Chart of the Day: Silver Blinks in Confusion Over Interest Rate Path
advanced four days in a row on expectations and follow-through of a softening Federal Reserve after Fed Chair Jerome Powell signaled his bank would slow the pace of tightening.
Silver Vs. Dollar Index Daily Chart
Silver and the possessed a negative correlation throughout most of the year when interest rates came into focus. The Fed has been shrinking its balance sheet and the most aggressively in four decades. That means that the became more scarce, tilting more heavily on the side of demand, and at the same time, the Fed made banks pay more money for savers—adding another layer of demand.
The dollar added nearly 20% of the year’s value until September 28. However, data indicating easing inflation spurred speculation inflation was peaking and that the Fed would be less hawkish, halving those gains till now.

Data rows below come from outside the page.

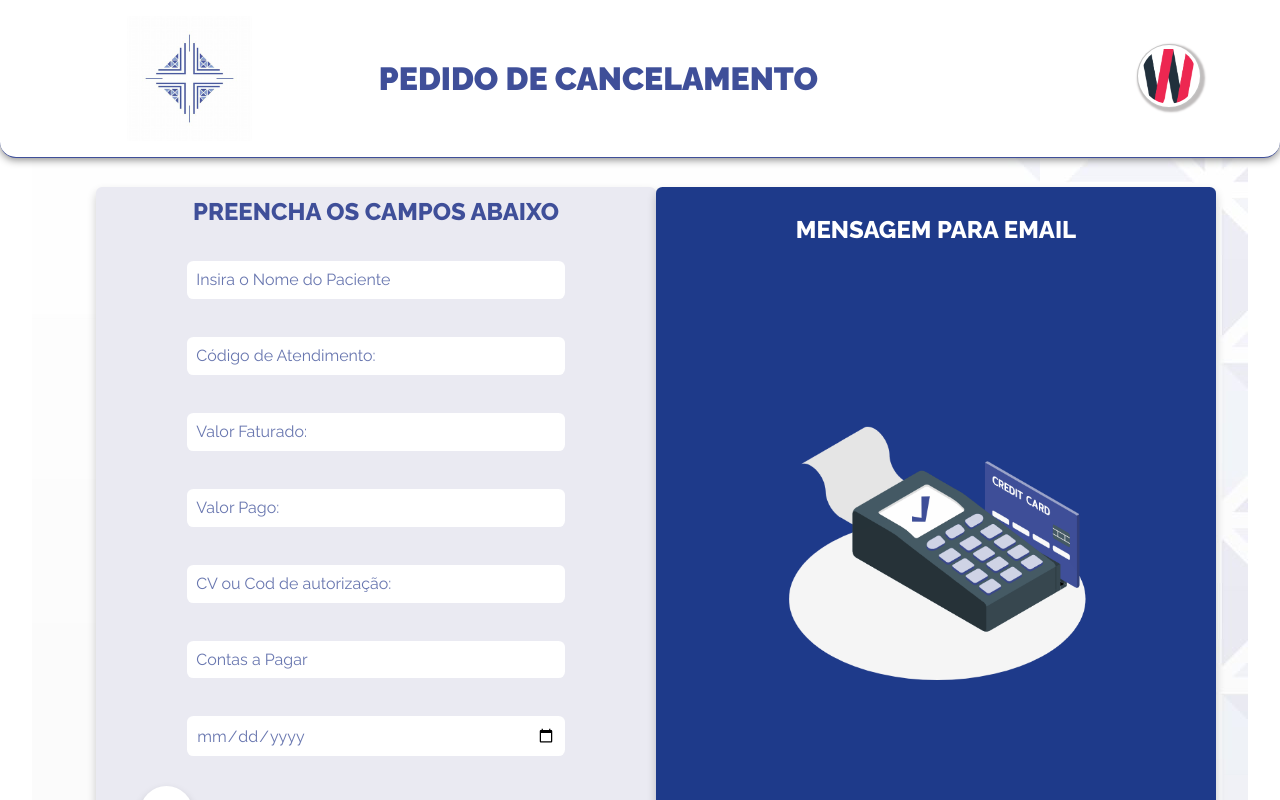
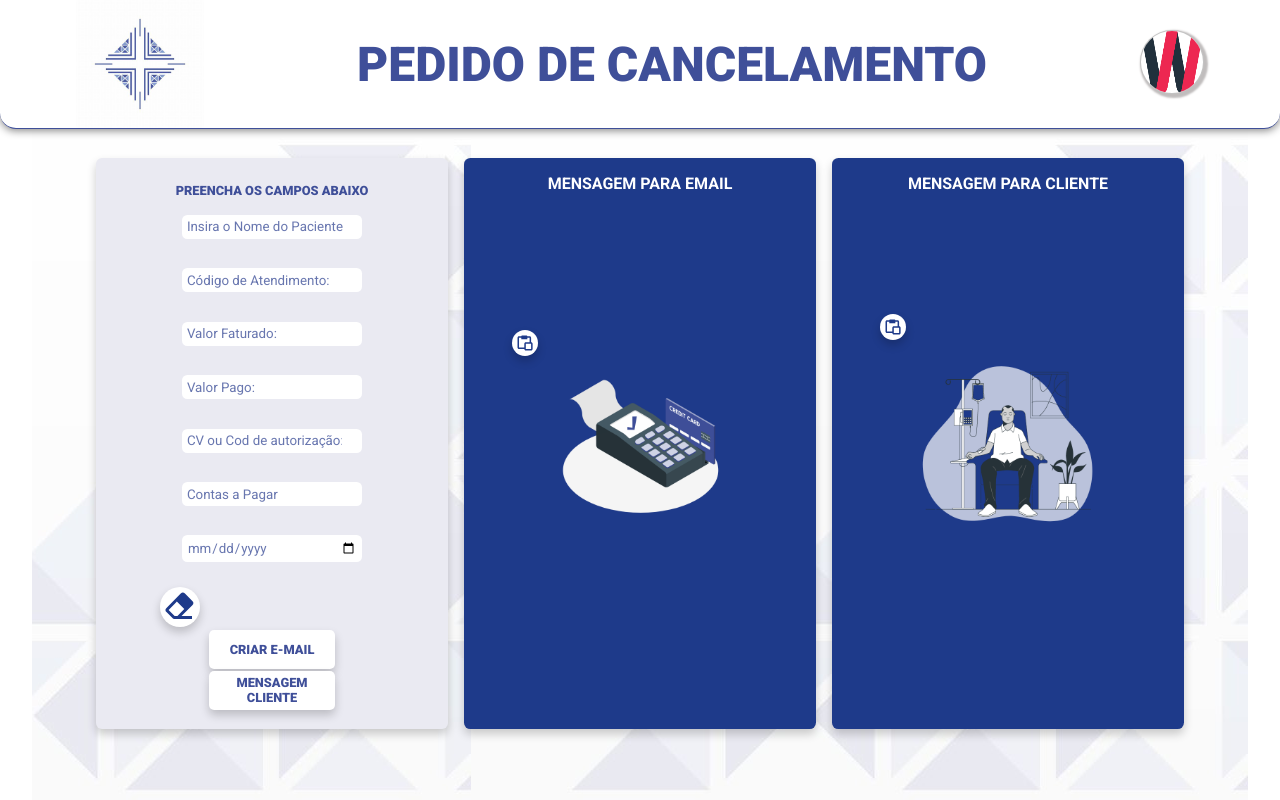
Before and after one commit to DamayTomaz/formulario-web-cancelamento, a plain HTML site: page index.html in a window 1280 px wide. Drawn offline with Linux system fonts and the light colour scheme; a web font is replaced by a local one.

Commit message:
Responsive att

```diff
--- a/index.html
+++ b/index.html
@@ -4,22 +4,14 @@
     <meta charset="UTF-8" />
     <meta name="viewport" content="width=device-width, initial-scale=1.0" />
     <link rel="stylesheet" href="./styles/style.css" />
-    <link rel="preconnect" href="https://fonts.googleapis.com" />
-    <link rel="preconnect" href="https://fonts.gstatic.com" crossorigin />
-
-    <link
-      href="https://fonts.googleapis.com/css2?family=Raleway:ital,wght@0,100..900;1,100..900&family=Roboto:ital,wght@0,100;0,300;0,400;0,500;0,700;0,900&display=swap"
-      rel="stylesheet"
-    />
+    <link rel="preconnect" href="https://fonts.googleapis.com">
+    <link rel="preconnect" href="https://fonts.gstatic.com" crossorigin>
+    <link href="https://fonts.googleapis.com/css2?family=Parkinsans:wght@300..800&family=Raleway:ital,wght@0,100..900;1,100..900&family=Roboto:ital,wght@0,100;0,300;0,400;0,500;0,700;0,900;1,100;1,300;1,400;1,500;1,700;1,900&display=swap" rel="stylesheet">
     <title>SantaCasaProg</title>
   </head>
   <body>
     <header>
-      <img
-        src="./img/logo.jpg"
-        alt="logo-Santa"
-        id="logo-Santa"
-      />
+      <img src="./img/logo.jpg" alt="logo-Santa" id="logo-Santa" />
       <h1>PEDIDO DE CANCELAMENTO</h1>
       <div id="locaweb">
         <a
@@ -88,26 +80,57 @@
         <input type="date" id="dataPagamento" required max="3000-12-31" /><br />
         <div id="eraser">
           <button type="reset" id="cleaner-fild">
-            <img src="./img/eraser.png" alt="botão limpa campos"  />
+            <svg
+              xmlns="http://www.w3.org/2000/svg"
+              viewBox="0 0 24 24"
+
+            >
+              <path
+                d="M12.48 3 7.73 7.75 3 12.59a2 2 0 0 0 0 2.82l4.3 4.3A1 1 0 0 0 8 20h12v-2h-7l7.22-7.22a2 2 0 0 0 0-2.83L15.31 3a2 2 0 0 0-2.83 0zM8.41 18l-4-4 4.75-4.84.74-.75 4.95 4.95-4.56 4.56-.07.08z"
+              ></path>
+            </svg>
           </button>
         </div>
-        <div class="resultado">
+        <div class="creatfild">
           <button class="button" type="button" onclick="criarMensagem()">
             CRIAR E-MAIL
           </button>
-          <button
-            class="button"
-            type="button"
-            id="btnCopiarTexto"
-            onclick="copiarTexto()"
-          >
-            COPIAR TEXTO
+
+          <button class="button" type="button" onclick="criarMensagemCliente()">
+            MENSAGEM CLIENTE
           </button>
         </div>
       </form>
 
-      <div id="resultado">
+      <div class="resultado" id="emailMensagem">
         <pre></pre>
+        <button
+          class="buttonCopy"
+          type="button"
+          id="btnCopiarTexto"
+          onclick="copiarTexto()"
+        >
+          <svg xmlns="http://www.w3.org/2000/svg" viewBox="0 0 24 24">
+            <path
+              d="M20 11V5c0-1.103-.897-2-2-2h-3a1 1 0 0 0-1-1H8a1 1 0 0 0-1 1H4c-1.103 0-2 .897-2 2v13c0 1.103.897 2 2 2h7c0 1.103.897 2 2 2h7c1.103 0 2-.897 2-2v-7c0-1.103-.897-2-2-2zm-9 2v5H4V5h3v2h8V5h3v6h-5c-1.103 0-2 .897-2 2zm2 7v-7h7l.001 7H13z"
+            ></path>
+          </svg>
+        </button>
+      </div>
+      <div class="resultado" id="client">
+        <pre></pre>
+        <button
+          class="buttonCopy"
+          type="button"
+          id="btnCopiarTexto"
+          onclick="copiarTextoClient()"
+        >
+          <svg xmlns="http://www.w3.org/2000/svg" viewBox="0 0 24 24">
+            <path
+              d="M20 11V5c0-1.103-.897-2-2-2h-3a1 1 0 0 0-1-1H8a1 1 0 0 0-1 1H4c-1.103 0-2 .897-2 2v13c0 1.103.897 2 2 2h7c0 1.103.897 2 2 2h7c1.103 0 2-.897 2-2v-7c0-1.103-.897-2-2-2zm-9 2v5H4V5h3v2h8V5h3v6h-5c-1.103 0-2 .897-2 2zm2 7v-7h7l.001 7H13z"
+            ></path>
+          </svg>
+        </button>
       </div>
     </main>
 
--- a/script.js
+++ b/script.js
@@ -1,4 +1,4 @@
-// Função para criar a mensagem formatada
+// Função para criar a mensagem de estorno
 function criarMensagem() {
   // Captura os valores dos campos do formulário
   const nomePaciente = document.getElementById("nomePaciente").value;
@@ -12,9 +12,8 @@ function criarMensagem() {
   // Calcula o valor da devolução
   const valorDevolucao = valorPago - valorFaturado;
 
-  // Cria a mensagem formatada com quebras de linha
+  // Cria a mensagem formatada para o estorno
   const mensagem = `
-
     Gostaria de solicitar o estorno referente ao atendimento:
 
     - Nome do Paciente: ${nomePaciente}
@@ -31,44 +30,46 @@ function criarMensagem() {
     Atenciosamente.
   `;
 
-  // Seleciona o div "resultado" e exibe a mensagem com formatação preservada
-  const resultadoDiv = document.getElementById("resultado");
-  resultadoDiv.style.display = "block"; // Exibe o div
-  resultadoDiv.querySelector("pre").innerText = mensagem; // Usa <pre> para manter o formato
+  // Exibe a mensagem de estorno
+  const resultadoDiv = document.getElementById("emailMensagem");
+  resultadoDiv.style.display = "block";
+  resultadoDiv.querySelector("pre").innerText = mensagem;
 }
+
+// Função para criar a mensagem para o cliente
 function criarMensagemCliente() {
   // Captura os valores dos campos do formulário
   const nomePaciente = document.getElementById("nomePaciente").value;
   const valorFaturado = parseFloat(document.getElementById("valorFaturado").value) || 0;
   const valorPago = parseFloat(document.getElementById("valorPago").value) || 0;
-  const dataPagamento = document.getElementById("data").value;
 
   // Calcula o valor da devolução
   const valorDevolucao = valorPago - valorFaturado;
 
-  // Cria a mensagem formatada com quebras de linha
-  const mensagem = `
+  // Cria a mensagem formatada para o cliente
+  const mensagemClient = `
+    Olá, ${nomePaciente}!
 
-      Gostaria de solicitar o estorno referente ao atendimento:
+    Gostaria de informar que, após a análise do seu pagamento,
+     verificamos que o valor pago foi superior ao valor da conta.
+      Então, vamos realizar um estorno no valor de R$ ${valorDevolucao.toFixed(2)}.
 
-      - Nome do Paciente: ${nomePaciente}
-      - Código de Atendimento: ${codigoAtendimento}
-      - Valor Faturado: R$ ${valorFaturado.toFixed(2)}
-      - Valor Pago: R$ ${valorPago.toFixed(2)}
-      - Valor da devolução: R$ ${valorDevolucao.toFixed(2)}
-      - CV ou Código de Autorização: ${codigoCV}
-      - Excluir o contas a pagar: ${codigoCAP}
-      - Data de Pagamento: ${dataPagamento}
+    Aqui estão os detalhes:
 
-      Agradeço pela atenção e aguardo instruções.
+    Valor Pago: R$ ${valorPago.toFixed(2)}
+    Valor da Conta: R$ ${valorFaturado.toFixed(2)}
+    Valor a ser Estornado: R$ ${valorDevolucao.toFixed(2)}
+    O estorno será feito em breve e, dependendo do banco,
+     pode levar alguns dias úteis para aparecer no seu extrato.
+    Qualquer dúvida, estamos à disposição!
 
     Atenciosamente.
   `;
 
-  // Seleciona o div "resultado" e exibe a mensagem com formatação preservada
-  const resultadoDiv = document.getElementById("resultado");
-  resultadoDiv.style.display = "block"; // Exibe o div
-  resultadoDiv.querySelector("pre").innerText = mensagem; // Usa <pre> para manter o formato
+  // Exibe a mensagem para o cliente
+  const resultadoDivClient = document.getElementById("client");
+  resultadoDivClient.style.display = "block";
+  resultadoDivClient.querySelector("pre").innerText = mensagemClient;
 }
 
 // Função para copiar a mensagem para a área de transferência
@@ -87,6 +88,24 @@ function copiarTexto() {
     // Alerta informando que o texto foi copiado
     alert("Texto copiado para a área de transferência!");
   } else {
-    alert("Nenhum texto para copiar. Por favor, clique em 'Criar Email' primeiro.");
+    alert("Nenhum texto para copiar. Por favor, clique em 'Criar Mensagem' primeiro.");
   }
 }
+function copiarTextoClient() {
+  const texto = document.getElementById("client").querySelector("pre").innerText;
+
+  if (texto) {
+    // Cria um elemento de área de transferência temporário
+    const tempInput = document.createElement("textarea");
+    tempInput.value = texto;
+    document.body.appendChild(tempInput);
+    tempInput.select();
+    document.execCommand("copy");
+    document.body.removeChild(tempInput);
+
+    // Alerta informando que o texto foi copiado
+    alert("Texto copiado para a área de transferência!");
+  } else {
+    alert("Nenhum texto para copiar. Por favor, clique em 'Criar Mensagem' primeiro.");
+  }
+}
--- a/styles/style.css
+++ b/styles/style.css
@@ -2,7 +2,8 @@
   margin: 0;
   padding: 0;
   box-sizing: border-box;
-  font-family: "Raleway", sans-serif;
+  font-family: "Roboto", serif;
+
 }
 body,
 html {
@@ -17,18 +18,17 @@ header {
   border-radius: 0em 0em 1em 1em;
   min-height: 10%;
   max-width: 100%;
-  padding: 1em;
   display: flex;
   box-shadow: 0 0.1rem 0.5rem gray;
   align-items: center;
-  justify-content: space-around;
+  justify-content: center;
   flex-direction: row;
   margin-bottom: 1%;
   color: rgb(63, 79, 153);
   background-color: white;
 }
 header h1 {
-  font-size: 20px;
+  font-size: 1em;
   font-weight: 900;
   text-align: center;
   word-wrap: normal;
@@ -37,16 +37,12 @@ header h1 {
   width: 20%;
   height: 20%;
 }
-#locaweb {
-  width: 1em;
-}
 img.logo {
   width: 2em;
   height: 2em;
   background: white;
   border: solid 1px rgba(0, 0, 0, 0.233);
   border-radius: 3em;
-  padding: 0.2em;
   box-shadow: 2px 2px 2px 2px #c0bdbd;
 }
 img.logo:hover {
@@ -78,10 +74,7 @@ form {
   flex-direction: column;
   color: rgb(63, 79, 153);
 }
-form#divergenciaForm {
-  max-width: 100%;
-  max-height: 50%;
-}
+
 form h2 {
   padding: 5%;
   font-size: 80%;
@@ -108,13 +101,16 @@ input:focus {
   outline: none;
   box-shadow: 0 0 5px rgba(63, 79, 153, 0.8); /* Realça o campo ao focar */
 }
-.resultado {
-  font-size: 1.2rem;
+.creatfild {
+  display: flex;
+  flex-direction: column;
+  font-size: 1rem;
   margin-bottom: 2%;
   max-width: 70%;
 }
-.resultado button {
-  min-width: 100%;
+.button {
+  min-height: 3em;
+  min-width: 3em;
   margin: 1%;
   border: 2px solid transparent;
   box-shadow: 0 5px 10px rgba(0, 0, 0, 0.2);
@@ -126,15 +122,39 @@ input:focus {
   transition: all 0.3s ease;
   text-align: center;
 }
-
-.resultado button:hover {
+.buttonCopy {
+  display: inline-flex;
+  align-items: center;
+  justify-content: center;
+  width: 2em;
+  height: 2em;
+  border: 2px solid transparent;
+  box-shadow: 0 5px 10px rgba(0, 0, 0, 0.2);
+  background-color: white;
+  border-radius: 100em;
+}
+.buttonCopy svg {
+  width: 80%;
+}
+.buttonCopy:hover {
   background-color: rgb(63, 79, 153);
   color: white;
   cursor: pointer;
   border: 2px solid rgb(63, 79, 153);
 }
+.resultado svg {
+  fill: #1e3a8a;
+}
+.resultado svg:hover {
+  fill: #ffffff;
+}
 
-#resultado {
+.resultado {
+  display: flex;
+  flex-direction: column;
+  justify-content: center;
+  align-items: center;
+  gap: 2em;
   max-height: 50%;
   min-width: 100%;
   padding: 1em;
@@ -148,8 +168,9 @@ input:focus {
   border-radius: 0.4em;
   white-space: pre-wrap;
   box-shadow: 0 5px 10px rgba(0, 0, 0, 0.2);
+  flex-direction: column;
 }
-#resultado::before {
+.resultado::before {
   content: "MENSAGEM PARA EMAIL";
   display: flex;
   justify-content: center;
@@ -157,37 +178,63 @@ input:focus {
   font-weight: 600;
 }
 
-#resultado pre {
+.resultado pre {
   background-color: #1e3a8a;
-  font-size: 0.6em;
-  margin: 0;
-  padding: 0;
+  font-size: 0.5em;
   display: block;
 }
+
 #eraser {
   display: flex;
   width: 100%;
 }
-#eraser img {
-  width: 40%;
-  height: 40%;
+#eraser svg {
+  fill: #1e3a8a;
 }
 button#cleaner-fild {
-  position: relative;
+  display: inline-flex;
+  align-items: center;
+  justify-content: center;
+  width: 2em;
+  height: 2em;
   border: 2px solid transparent;
   box-shadow: 0 5px 10px rgba(0, 0, 0, 0.2);
   background-color: white;
-  border-radius: 100%;
-  color: rgb(63, 79, 153);
-  cursor: pointer;
-  min-width: 2em;
-  min-height: 2em;
+  border-radius: 100em;
 }
 button#cleaner-fild:hover {
-  background-color: rgb(192, 176, 102);
   transition: all 0.2s ease;
-  filter: invert(1);
 }
+#client {
+  display: flex;
+  max-height: 50%;
+  min-width: 100%;
+  padding: 1em;
+  margin-top: 1em;
+  background-color: #1e3a8a;
+  background-image: url(../img/patient.gif);
+  background-repeat: no-repeat;
+  background-position: center;
+  background-color: #1e3a8a;
+  background-size: 20%;
+  color: white;
+  border-radius: 0.4em;
+  white-space: pre-wrap;
+  box-shadow: 0 5px 10px rgba(0, 0, 0, 0.2);
+}
+#client::before {
+  content: "MENSAGEM PARA CLIENTE";
+  display: flex;
+  justify-content: center;
+  font-size: medium;
+  font-weight: 600;
+}
+#client pre {
+  background-color: #1e3a8a;
+  font-size: 0.5em;
+  display: block;
+}
+
 @media (min-width: 577px) and (max-width: 768px) {
   /* Tablets */
   #logo-Santa {
@@ -265,56 +312,61 @@ button#cleaner-fild:hover {
   }
 }
 @media (min-width: 1024px) and (max-width: 1200px) {
-  /* Desktop médio */
-  #logo-Santa {
+   #logo-Santa {
     height: 10%;
     width: 10%;
   }
-  header h1 {
-    position: relative;
-    right: 1em;
+  header {
+    max-width: 100%;
+    display: flex;
+    justify-content: space-around;
+    flex-direction: row;
+    margin-bottom: 1%;
+    color: rgb(63, 79, 153);
+    background-color: white;
+  }
+  header h1{
     font-size: 2em;
-    font-weight: 900;
-    text-align: center;
-  }
-  img.logo {
-    width: 4em;
-    height: 4em;
   }
   main {
-    display: flex;
-    flex-direction: row;
-    justify-content: space-around;
-    margin-top: -3em;
+    display: grid;
+    grid-template-columns: 1fr 1fr 1fr;
+    gap: 1em;
   }
-  form h2 {
-    font-size: 1.5em;
-    margin-top: -3%;
+  #divergenciaForm {
+    max-height: 100%;
+    min-width: 50%;
+    padding: 1em;
   }
-  input {
-    font-size: 1em;
+  .resultado {
+    min-height: 100%;
+    background-size: 50%;
+    display: block;
   }
-  form#divergenciaForm {
-    min-width: 25em;
+  .resultado pre {
+    background-color: #1e3a8a;
+    font-size: 0.7em;
+    display: block;
+    margin-top: 5em;
   }
-  #resultado {
-    min-width: 25em;
-    padding: 1em;
-    background-size: 50%;
-  }
-  #resultado pre {
-    font-size: 0.9em;
-    margin-top: 3em;
-  }
-  #resultado::before {
+  .resultado::before {
     content: "MENSAGEM PARA EMAIL";
-    font-size: 1.5em;
-    font-weight: 800;
-    margin-top: 0.5em;
+
   }
   button#cleaner-fild {
     width: 3em;
     height: 3em;
+  }
+  #client {
+    max-height: 85%;
+    margin-top: 0;
+    background-size: 50%;
+    display: block;
+  }
+  #client pre {
+    background-color: #1e3a8a;
+    font-size: 0.66em;
+    display: block;
   }
 }
 @media (min-width: 1201px) {
@@ -323,55 +375,71 @@ button#cleaner-fild:hover {
     height: 10%;
     width: 10%;
   }
-  header h1 {
-    position: relative;
-    right: 3em;
-    font-size: 2em;
-    font-weight: 900;
-    text-align: center;
-  }
+
   header {
     background-image: url(../img/background\ inverter2.jpg);
+    position: relative;
+    border-bottom: solid 1px;
+    border-radius: 0em 0em 1em 1em;
+    min-height: 10%;
+    max-width: 100%;
+    display: flex;
+    box-shadow: 0 0.1rem 0.5rem gray;
+    align-items: center;
+    justify-content: space-around;
+    flex-direction: row;
+    margin-bottom: 1%;
+    color: rgb(63, 79, 153);
+    background-color: white;
+  }
+  header h1 {
+    font-size: 3em;
   }
   img.logo {
     width: 4em;
     height: 4em;
   }
   main {
-    display: flex;
-    flex-direction: row;
-    justify-content: space-around;
+    display: grid;
     margin-top: -3em;
-    background-image: url(../img/background.jpg);
-    background-repeat: none;
+    grid-template-columns: 1fr 1fr 1fr;
+    gap: 1em;
   }
-  form h2 {
-    font-size: 1.5em;
-    margin-top: -3%;
+  #divergenciaForm {
+    max-height: 85%;
+    min-width: 50%;
+    gap: 2px;
+    padding: 4em;
   }
-  input {
+  .resultado {
+    min-height: 85%;
+    background-size: 50%;
+    display: block;
+  }
+  .resultado pre {
+    background-color: #1e3a8a;
     font-size: 1em;
+    display: block;
+    margin-top: 5em;
   }
-  form#divergenciaForm {
-    min-width: 35em;
-    gap: 0.2em;
-    max-height: 45em;
-  }
-  #resultado {
-    min-width: 35em;
-    padding: 1em;
-    background-size: 60%;
-  }
-  #resultado pre {
-    font-size: 1.7em;
-  }
-  #resultado::before {
-    font-size: 1.5em;
-    font-weight: 800;
-    margin-top: 0.5em;
+  .resultado::before {
+    content: "MENSAGEM PARA EMAIL";
+
   }
   button#cleaner-fild {
-    width: 4em;
-    height: 4em;
+    width: 3em;
+    height: 3em;
+  }
+  #client {
+    max-height: 85%;
+    margin-top: 0;
+    background-size: 50%;
+    display: block;
+  }
+  #client pre {
+    background-color: #1e3a8a;
+    font-size: 1em;
+    display: block;
+    margin-top: 4em;
   }
 }
```
Also changed, not shown: img/patient.gif (added). Lines whose indentation alone changed are shown as unchanged.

The market has been going back and forth on this theme. On December 6, CNBC made the case that “Fed Chair Powell is having a communication problem with the market.” CNBC Editor Jeff Cox argues that investors hear what they want to hear, but he says it in the context of dovish expectations. I have demonstrated—at least since November 30—that the positive or negative outlook correlates with the short-term trend, and I argued that it impacts investors psychologically.
Now, I’m going to make an even stronger argument. The short-term trend hasn’t just been coloring traders’ glasses. The Fed’s too. In the most recent example, it wasn’t investors’ collective imagination. Still, the Fed Boss did utter:
“The time for moderating the pace of rate increases may come as soon as the December meeting.”
Here is the Fed’s transcript.
Now that the S&P 500’s short-term is resynching with the medium-term downtrend, the outlook grows pessimistic on rates again.
Silver also has industrial applications and is heading for the biggest deficit in decades, according to the Silver Institute, impacting the supply-demand balance projected in the chart.
Silver completed a pennant, a range where bulls locked in up to 19% profits in just nine sessions. The white metal found resistance at the top of its rising channel, triggering a return move to retest the continuation pattern’s integrity.
The pennant—where fresh bulls take over for tired bulls—developed on the very neckline of an H&S bottom, revealing the significance of these levels. Therefore, after a potential pullback, silver may be forced into a chain reaction to the roughly $25.00 top of a falling channel since the Feb 2021 peak, representing the medium-term (or long-term, depending on your definitions), agreeing with the H&S implied target.
Conservative traders should wait for silver to bounce off the H&S bottom neckline or pennant before risking a long position.
Moderate traders would wait for the buying dip.
Aggressive traders can enter according to their strategy. Here is a generic example:
- Entry: $22.50
- Stop-Loss: $22.00
- Target: $24.00
- Risk: $0.50
- Reward: $1.50
- Risk-Reward Ratio: 1:3
Disclosure: At the time of publication, the author had no positions in the securities mentioned.